**What you need to do:**
Give the number of lines in the records below that hold "index"; nothing else is needed.
┌──
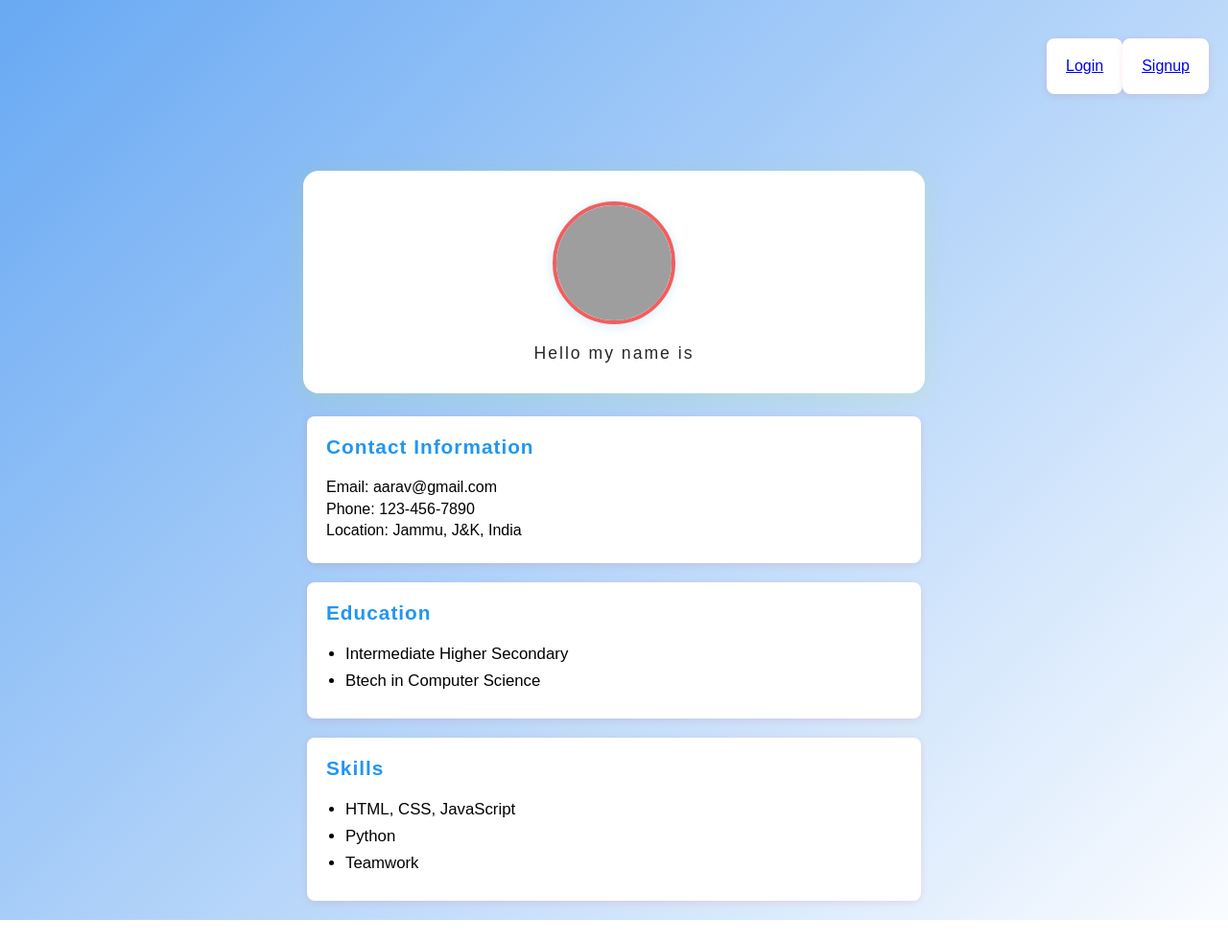
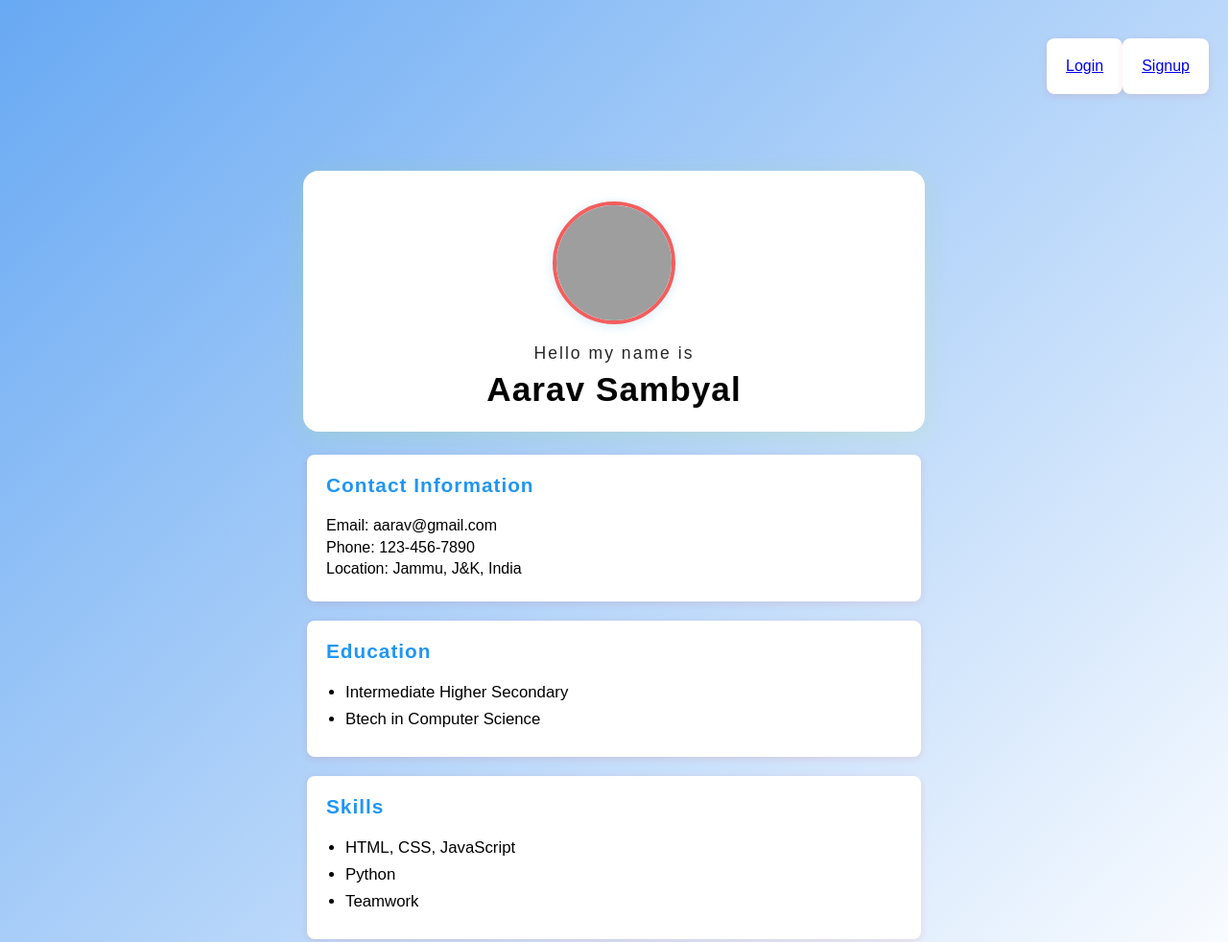
Before and after one commit to aaravsambyal/Hello-World, a plain HTML site: page docs/index.html in a window 1280 px wide. Shown: the top 982 px of the page at 96% size. Before the commit the page ends 959 px from the top, so only its background shows below. Drawn offline with Linux system fonts and the light colour scheme; grey boxes are pictures that could not be loaded.

Commit message:
Update index.html

```diff
--- a/docs/index.html
+++ b/docs/index.html
@@ -25,7 +25,7 @@
 
         <img src="me.png" alt="Aarav Sambyal" class="profile-pic">
         <h4>Hello my name is</h4>
-        <h2><span id="typed-name"></span></h2>
+        <h2>Aarav Sambyal</h2>
     </div>
 
     <div id="contact">
@@ -51,7 +51,7 @@
             <li>Teamwork</li>
         </ul>
     </div>
-<script src="index.js"></script>
+
 </body>
 
 </html>
```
└──
**Written response:**
5